Win No. 1 on the board
The Reds were 5-4 winners over the Angels on a RBI single in the bottom of the ninth by Joey Votto. Click here for the complete game story, which will include (once the second version is published) a breakdown on the strategy by both sides in the bottom of the ninth.
Your 3 stars:
No. 3 star: Mat Latos (6 2/3 ip, 7 H, 3 ER, 1 BB, 8 K, 2 HR) Latos, he of the 2-8 record and 5.73 ERA lifetime in March/April coming in, was pretty brilliant. His best inning was the fourth when he struck of the side of Pujols, Hamilton and Trumbo. In both the fifth and sixth innings, Latos helped himself with double plays on the ground. Two elevated pitches led to a pair of homers that kept the Angels in the game.
No. 2 star: Brandon Phillips (1-for-3, 3-run HR) Phillips came close to a homer with a nice drive that was caught in the second inning. In the fourth, he got all of a C.J. Wilson 1-1 pitch and launched it well over the left field fence. His move to the cleanup spot for Ryan Ludwick is already paying off.
“When you hit fourth, you’re No. 1 goal is to drive in runners,” Phillips said. “That’s what I tried to do. I’m not worried about my batting average. I’m not worried about getting anybody over. I’m not worried about bunting. My job is to drive in runners.”

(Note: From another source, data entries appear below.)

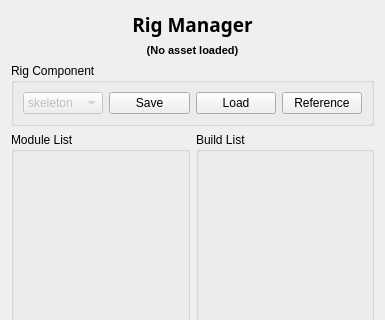
Qt form py/scripts/bmaya/rigging/tools/rigManager/rigManager.ui (benmorgantd/mayadev) before a commit; both pictures show x 0 to 385 and y 0 to 320 of the 385 by 735 pixel window.
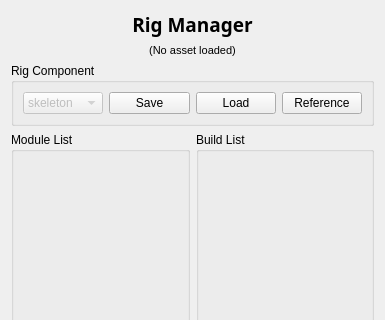
The same form after that commit.

The edit to the form file:
```diff
--- a/py/scripts/bmaya/rigging/tools/rigManager/rigManager.ui
+++ b/py/scripts/bmaya/rigging/tools/rigManager/rigManager.ui
@@ -76,9 +76,9 @@
         <font>
          <family>Segoe UI</family>
          <pointsize>8</pointsize>
-         <weight>75</weight>
+         <weight>50</weight>
          <italic>false</italic>
-         <bold>true</bold>
+         <bold>false</bold>
         </font>
        </property>
        <property name="text">
```
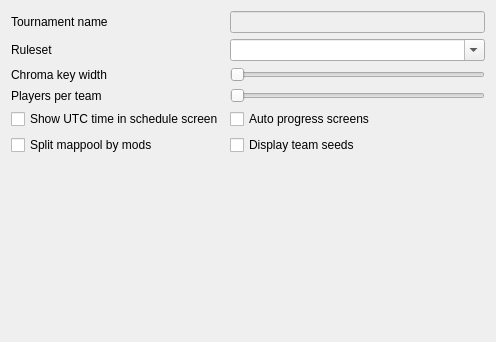
Before: the Qt Designer form Tabs/BasicInformationTab.ui in CloneWith/osu-tournament-editor, drawn with Qt 5.
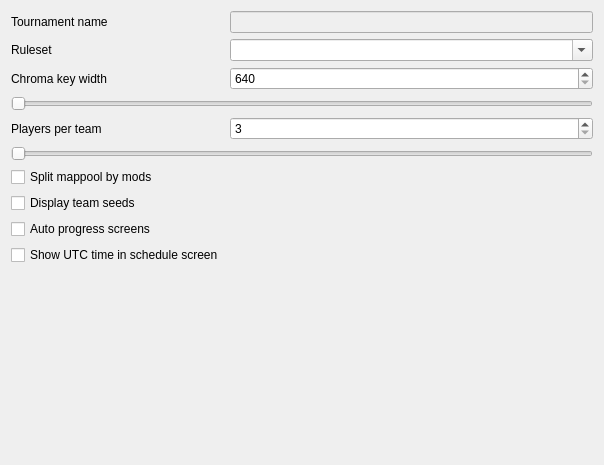
After: the same form once the commit is applied.

Commit message: Add spin box inputs for slider widgets

The edit to the form file:
```diff
--- a/Tabs/BasicInformationTab.ui
+++ b/Tabs/BasicInformationTab.ui
@@ -6,8 +6,8 @@
    <rect>
     <x>0</x>
     <y>0</y>
-    <width>496</width>
-    <height>342</height>
+    <width>604</width>
+    <height>465</height>
    </rect>
   </property>
   <property name="sizePolicy">
@@ -110,9 +110,60 @@
     </widget>
    </item>
    <item row="2" column="1">
+    <widget class="QSpinBox" name="inputChromaWidth">
+     <property name="sizePolicy">
+      <sizepolicy hsizetype="Expanding" vsizetype="Fixed">
+       <horstretch>0</horstretch>
+       <verstretch>0</verstretch>
+      </sizepolicy>
+     </property>
+     <property name="minimum">
+      <number>640</number>
+     </property>
+     <property name="maximum">
+      <number>1366</number>
+     </property>
+     <property name="singleStep">
+      <number>10</number>
+     </property>
+    </widget>
+   </item>
+   <item row="4" column="0">
+    <widget class="QLabel" name="labelPlayersPerTeam">
+     <property name="sizePolicy">
+      <sizepolicy hsizetype="Preferred" vsizetype="Preferred">
+       <horstretch>0</horstretch>
+       <verstretch>0</verstretch>
+      </sizepolicy>
+     </property>
+     <property name="text">
+      <string>Players per team</string>
+     </property>
+     <property name="alignment">
+      <set>Qt::AlignmentFlag::AlignLeading|Qt::AlignmentFlag::AlignLeft|Qt::AlignmentFlag::AlignVCenter</set>
+     </property>
+    </widget>
+   </item>
+   <item row="4" column="1">
+    <widget class="QSpinBox" name="inputPlayersPerTeam">
+     <property name="sizePolicy">
+      <sizepolicy hsizetype="Expanding" vsizetype="Fixed">
+       <horstretch>0</horstretch>
+       <verstretch>0</verstretch>
+      </sizepolicy>
+     </property>
+     <property name="minimum">
+      <number>3</number>
+     </property>
+     <property name="maximum">
+      <number>4</number>
+     </property>
+    </widget>
+   </item>
+   <item row="3" column="0" colspan="2">
     <widget class="QSlider" name="sliderChromaWidth">
      <property name="sizePolicy">
-      <sizepolicy hsizetype="Expanding" vsizetype="Maximum">
+      <sizepolicy hsizetype="Minimum" vsizetype="Maximum">
        <horstretch>0</horstretch>
        <verstretch>0</verstretch>
       </sizepolicy>
@@ -140,72 +191,62 @@
      </property>
     </widget>
    </item>
-   <item row="3" column="0">
-    <widget class="QLabel" name="labelPlayersPerTeam">
-     <property name="sizePolicy">
-      <sizepolicy hsizetype="Preferred" vsizetype="Preferred">
-       <horstretch>0</horstretch>
-       <verstretch>0</verstretch>
-      </sizepolicy>
-     </property>
-     <property name="text">
-      <string>Players per team</string>
-     </property>
-     <property name="alignment">
-      <set>Qt::AlignmentFlag::AlignLeading|Qt::AlignmentFlag::AlignLeft|Qt::AlignmentFlag::AlignVCenter</set>
-     </property>
-    </widget>
-   </item>
-   <item row="3" column="1">
-    <widget class="QSlider" name="sliderPlayersPerTeam">
-     <property name="minimum">
-      <number>3</number>
-     </property>
-     <property name="maximum">
-      <number>4</number>
-     </property>
-     <property name="pageStep">
-      <number>1</number>
-     </property>
-     <property name="orientation">
-      <enum>Qt::Orientation::Horizontal</enum>
-     </property>
-    </widget>
-   </item>
-   <item row="4" column="0">
-    <widget class="QCheckBox" name="switchShowUtcTime">
-     <property name="sizePolicy">
-      <sizepolicy hsizetype="Minimum" vsizetype="Fixed">
-       <horstretch>0</horstretch>
-       <verstretch>0</verstretch>
-      </sizepolicy>
-     </property>
-     <property name="text">
-      <string>Show UTC time in schedule screen</string>
-     </property>
-    </widget>
-   </item>
-   <item row="4" column="1">
+   <item row="8" column="0">
     <widget class="QCheckBox" name="switchAutoProgress">
      <property name="text">
       <string>Auto progress screens</string>
      </property>
     </widget>
    </item>
-   <item row="5" column="0">
-    <widget class="QCheckBox" name="switchSplitByMods">
-     <property name="text">
-      <string>Split mappool by mods</string>
-     </property>
-    </widget>
-   </item>
-   <item row="5" column="1">
+   <item row="7" column="0">
     <widget class="QCheckBox" name="switchDisplaySeeds">
      <property name="text">
       <string>Display team seeds</string>
      </property>
     </widget>
    </item>
+   <item row="6" column="0">
+    <widget class="QCheckBox" name="switchSplitByMods">
+     <property name="text">
+      <string>Split mappool by mods</string>
+     </property>
+    </widget>
+   </item>
+   <item row="9" column="0">
+    <widget class="QCheckBox" name="switchShowUtcTime">
+     <property name="sizePolicy">
+      <sizepolicy hsizetype="Minimum" vsizetype="Fixed">
+       <horstretch>0</horstretch>
+       <verstretch>0</verstretch>
+      </sizepolicy>
+     </property>
+     <property name="text">
+      <string>Show UTC time in schedule screen</string>
+     </property>
+    </widget>
+   </item>
+   <item row="5" column="0" colspan="2">
+    <widget class="QSlider" name="sliderPlayersPerTeam">
+     <property name="sizePolicy">
+      <sizepolicy hsizetype="Expanding" vsizetype="Preferred">
+       <horstretch>0</horstretch>
+       <verstretch>0</verstretch>
+      </sizepolicy>
+     </property>
+     <property name="minimum">
+      <number>3</number>
+     </property>
+     <property name="maximum">
+      <number>4</number>
+     </property>
+     <property name="pageStep">
+      <number>1</number>
+     </property>
+     <property name="orientation">
+      <enum>Qt::Orientation::Horizontal</enum>
+     </property>
+    </widget>
+   </item>
   </layout>
  </widget>
  <resources/>
```
The commit also changes 2 other files.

No. 1 star: Joey Votto (1-for-3, RBI single, two walks) After the Chris Heisey sac bunt in the ninth moved Shin-Soo Choo to second base, Votto hit a first-pitch breaking ball through the right side for the game winner that snapped a 4-4 tie.
Votto, who got his first hit of the season, was not expecting an intentional walk there.
“I needed to be prepared for whatever I was going to be presented with. I assumed nothing,” Votto said. “I was pitched to. I was prepared beforehand so I wasn’t stunned if they were going to pitch to me or if they were going to walk me. I want to be surprised every time I get intentionally walked. That’s what I tried to do. I think that’s the right way to play the game.”
*Reds pitchers have totaled 27 strikeouts through two games — including 10 on Wednesday.
*Had the game gone to extras, it would have been the first time since 1943 the Reds played more than nine innings in each of the first two games of a season.